The genesis of our kitchen reaches back several months, almost half a year. Even before we signed the sale contract for our settler house at the notary, we sketched the first blueprints for the most important room in our house. We knew exactly how the kitchen should look like. Still, a sketch doesn’t make a ready kitchen. We had specific materials in mind, and we had to find the right people who can work them perfectly. Native materials like wood, steel and concrete should match the rustic room, the old barn, but also set a straight contrast to the old brick walls and wooden benches. Textures, structures, and materials were very important to us while designing the kitchen. All three materials will change their surface over time. Traces of usage will show which will make the structures even more beautiful. Beside the sheer optical and haptic aspects, practicability was also important to us.

We wanted cooking to be fun for everyone, enough storage, some items to be hidden while others are specifically displayed. The special part about designing a kitchen or an piece of furniture yourself is how you connect to it. The connection to the finished “product” is completely different. It is different than getting a kitchen delivered piece by piece in packages by a conveyance, and trying with a red head and high pulse to execute an incomprehensible manual. It was important to us to participate in the formation process. We regularly went to the workshops, discussed details, checked models and adjusted them, and we were even allowed to see the founding of the worktop.

We could win Sascha from WertWerke* as a first expert for the realization of our plans. Concerning concrete nobody can fool him. His years of experience with this material, special techniques and a feeling for the material form wonderful, aesthetic yet rugged individual items. Just like the sink and the worktop of our kitchen island.

This article was written in cooperation with PITT cooking and WertWerke.

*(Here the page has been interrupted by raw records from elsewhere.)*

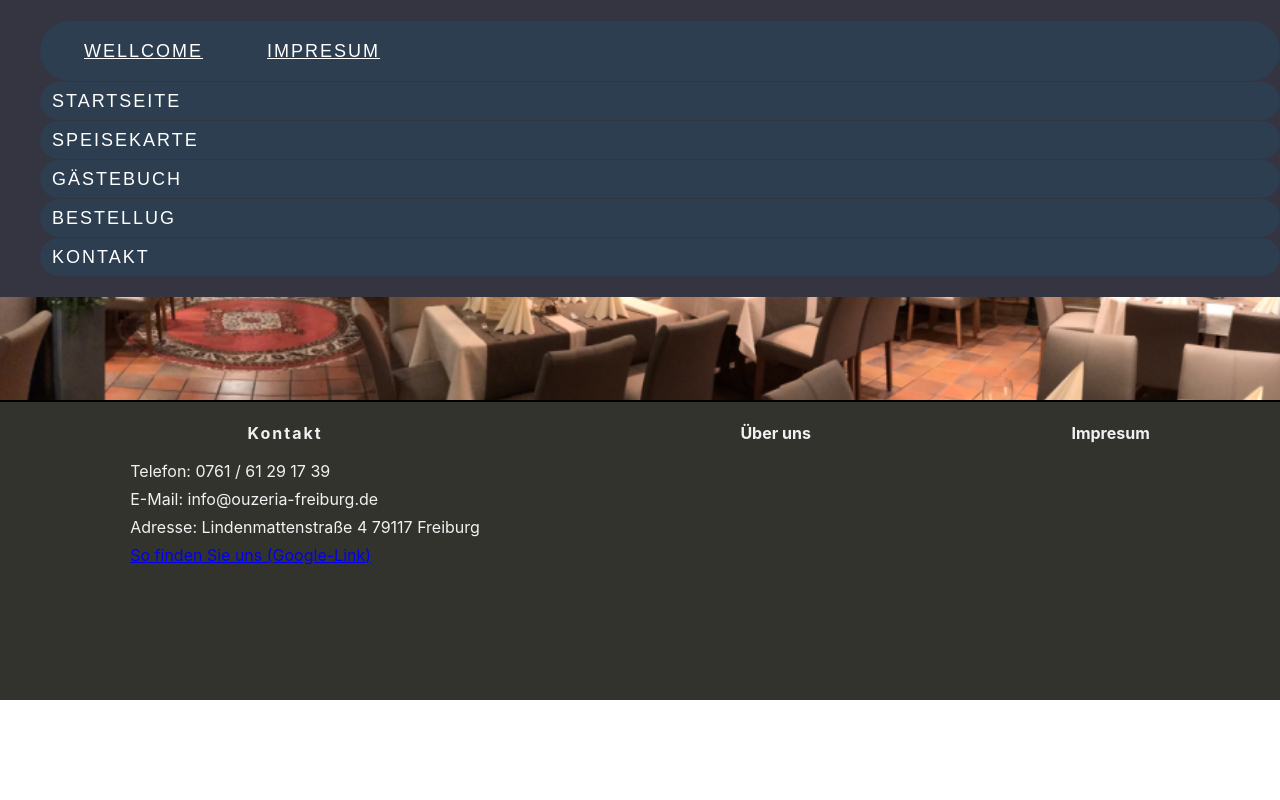
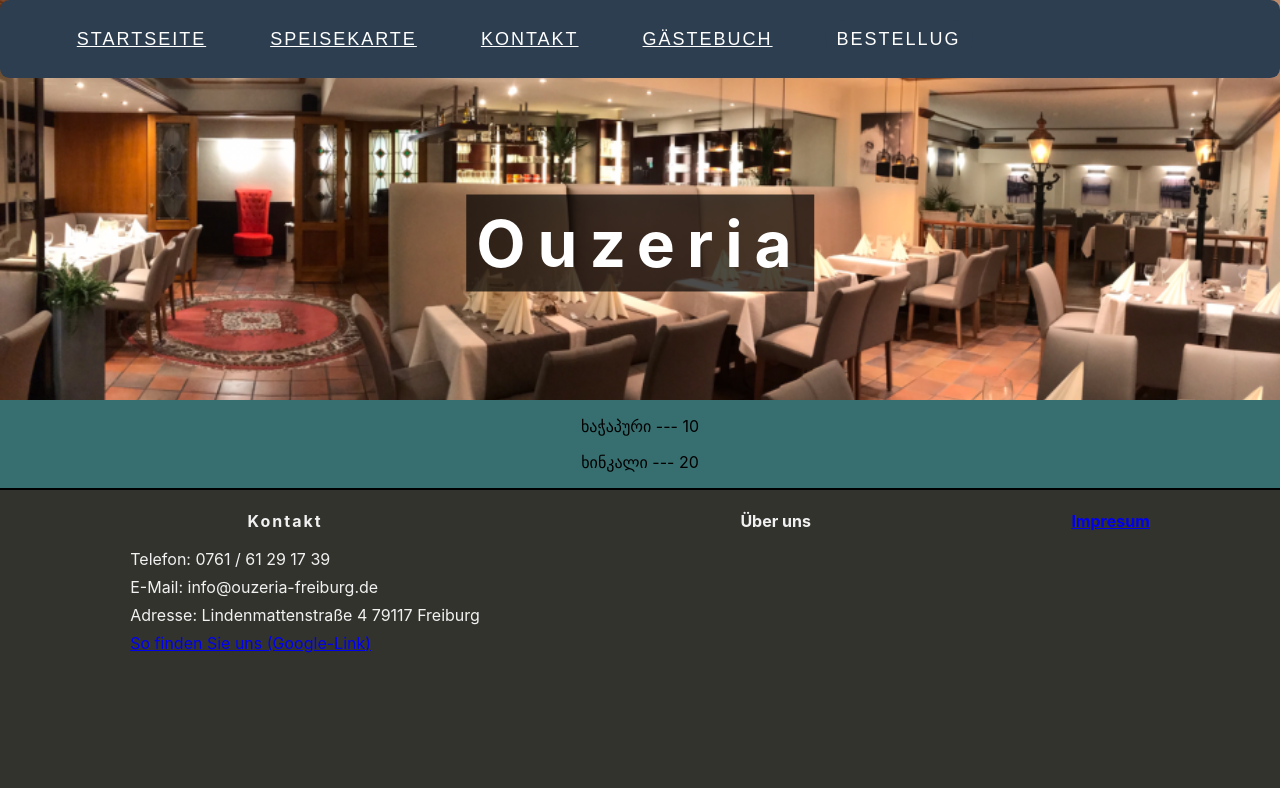
Before and after one commit to TchumburidzG/putz_firma, a React (Create React App) app: page /menu in a window 1280 px wide. Built offline with nearby package versions, Linux system fonts and the light colour scheme.

Commit message:
adding naviagtion pages

```diff
--- a/src/App.js
+++ b/src/App.js
@@ -4,7 +4,9 @@ import Footer from "./components/Footer/Footer";
 import Impresum from './components/Impresum/Impresum';
 import Header from './components/header';
 import Route from './components/route';
-
+import GustBook from './components/GustBook/gustBook';
+import Contact from './components/contact';
+import Menu from './components/menu';
 function App() {
   return (
     <div className="App">
@@ -15,6 +17,15 @@ function App() {
       <Route path={'/impresum'}>
         <Impresum />
       </Route>
+      <Route path={'/gustBook'}>
+        <GustBook />
+      </Route>
+      <Route path={'/contact'}>
+        <Contact />
+      </Route>
+      <Route path={'/menu'}>
+        <Menu />
+      </Route>
       <Footer />
     </div>
   );
--- a/src/components/Footer/Footer.js
+++ b/src/components/Footer/Footer.js
@@ -1,6 +1,6 @@
 import "./footer.css"
-//import Impresum from "../Impresum/Impresum";
-
+import Impresum from "../Impresum/Impresum";
+import Link from "../link";
 
 function Footer() {
   return (
@@ -18,14 +18,17 @@ function Footer() {
                   So finden Sie uns (Google-Link)
                 </a>
               </p>
-
           </div>
         </div>
         <div className="about-us">
           <h4 className="footer-titles">Über uns</h4>
         </div>
         <div className="impresum">
-          <h4 className="footer-titles">Impresum</h4>
+          <h4 className="footer-titles">
+            <Link key={Impresum} to={'/impresum'} >
+              {'Impresum'}
+            </Link>
+          </h4>
         </div>
       </div>
     </div>
--- /dev/null
+++ b/src/components/GustBook/gustBook.js
@@ -0,0 +1,11 @@
+import React from "react";
+
+function GustBook() {
+  return (
+    <div>
+      user comments
+    </div>
+  )
+};
+
+export default GustBook;
--- a/src/components/Impresum/Impresum.js
+++ b/src/components/Impresum/Impresum.js
@@ -1,6 +1,9 @@
 import "./impresum.css"
-
+import { useEffect } from "react";
 function Impresum() {
+  useEffect(()=>{
+    window.scrollTo({ top: 0, left: 0, behavior: 'smooth' });
+  })
   return (
     <div className="impresum-container">
       <h3>Impresum</h3>
--- a/src/components/Wellcome/Wellcome.js
+++ b/src/components/Wellcome/Wellcome.js
@@ -5,7 +5,7 @@ function Wellcome (){
 
     return (
         <div className="wellcome-container">
-           <h3 className="wellcome-title">Herzlich gg willkommen in der Ouzeria</h3>
+           <h3 className="wellcome-title">Herzlich willkommen in der Ouzeria</h3>
            <div className="wellcome-text-container">
                 <p className="text-container">
                     Wir laden Sie ein zu einem kulinarischen Streifzug
--- /dev/null
+++ b/src/components/contact.js
@@ -0,0 +1,29 @@
+function Contact() {
+  return (
+    <div>
+
+      <div className="contact-info">
+        <p>Telefon: 0761 / 61 29 17 39 </p>
+        <p>E-Mail: info@ouzeria-freiburg.de</p>
+        <p>Adresse: Lindenmattenstraße 4 79117 Freiburg </p>
+        <p>
+          <a href="https://maps.app.goo.gl/4La83NfXsCmuoJLy5" target='_blank' rel='noopener noreferrer'>
+            So finden Sie uns (Google-Link)
+          </a>
+        </p>
+
+      </div>
+
+      <div className="google-maps">
+        <div className="name-maps">Finde uns auf Google maps</div>
+        <iframe className="besika"
+          allowfullscreen="true"
+          loading="eager"
+          referrerpolicy="no-referrer-when-downgrade"
+          src="https://www.google.com/maps/embed?pb=!1m18!1m12!1m3!1d4966.388503017338!2d7.892806100651802!3d47.981225572516465!2m3!1f0!2f0!3f0!3m2!1i1024!2i768!4f13.1!3m3!1m2!1s0x47911d25c5127fbf%3A0xdb0509407fcafccb!2sOuzeria!5e1!3m2!1ska!2sde!4v1702056973203!5m2!1ska!2sde">
+        </iframe>
+      </div>
+    </div>
+  )
+};
+export default Contact;
--- a/src/components/header.js
+++ b/src/components/header.js
@@ -4,11 +4,12 @@ import headerImg from "../assets/images/header.png";
 import Link from './link';
 
 function Header() {
-  const [scrollY, setScrollY] = useState(0);
 
   const links = [
-    { label: 'Wellcome', path: '/' },
-    { label: 'Impresum', path: '/impresum' },
+    { label: 'Startseite', path: '/' },
+    { label: 'Speisekarte', path: '/menu' },
+    { label: 'Kontakt', path: '/contact' },
+    { label: 'Gästebuch', path: '/gustBook' },
   ];
 
   const renderedLinks = links.map((link) => {
@@ -22,45 +23,17 @@ function Header() {
     );
   });
 
-
-  const handleScroll = () => {
-    setScrollY(window.scrollY);
-  };
-
-  useEffect(() => {
-    window.addEventListener('scroll', handleScroll);
-    return () => {
-      window.removeEventListener('scroll', handleScroll);
-    };
-  }, []);
-  const headerHeight = 400;
-  const minImageHeight = 10;
-  const navigationHeight = 10;
-
-  const imageHeight = Math.max(headerHeight - scrollY, minImageHeight);
-
   return (
     <>
       <div className="header-container">
-        <div className="image-container" style={{ height: `${imageHeight}px`, overflow: 'hidden' }}>
-          {imageHeight > minImageHeight && (
-            <>
-              <h1 className="name"> Ouzeria </h1>
-              <img src={headerImg} alt="Header" style={{ width: '100%', objectFit: 'cover' }} />
-            </>
-          )}
+        <div className="image-container" >
+          <h1 className="name"> Ouzeria </h1>
+          <img src={headerImg} alt="Header" style={{ width: '100%', objectFit: 'cover' }} />
         </div>
       </div>
-
-      <div className="navigation" >
-        <a className="btn">
-          {renderedLinks}
-        </a>
-        <a className="btn">Startseite</a>
-        <a className="btn">Speisekarte</a>
-        <a className="btn">Gästebuch</a>
+      <div className="navigation btn" >
+        {renderedLinks}
         <a className="btn" href="https://ouzeria.leaftoken.io/" target='_blank' rel='noopener noreferrer'>Bestellug</a>
-        <a className="btn">Kontakt</a>
       </div>
     </>
   );
--- a/src/components/link.js
+++ b/src/components/link.js
@@ -13,7 +13,7 @@ function Link({ to, children }) {
   };
 
   return (
-    <a href={to} onClick={handleClick}>
+    <a  href={to} onClick={handleClick}>
       {children}
     </a>
   );
--- /dev/null
+++ b/src/components/menu.js
@@ -0,0 +1,9 @@
+function Menu() {
+  return (
+    <div>
+      <p>ხაჭაპური   --- 10</p>
+      <p>ხინკალი  --- 20</p>
+    </div>
+  )
+};
+export default Menu;
```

We are happy that we could win them as partners for the kitchen in the settler house and thus had the opportunity to realize our dream kitchen.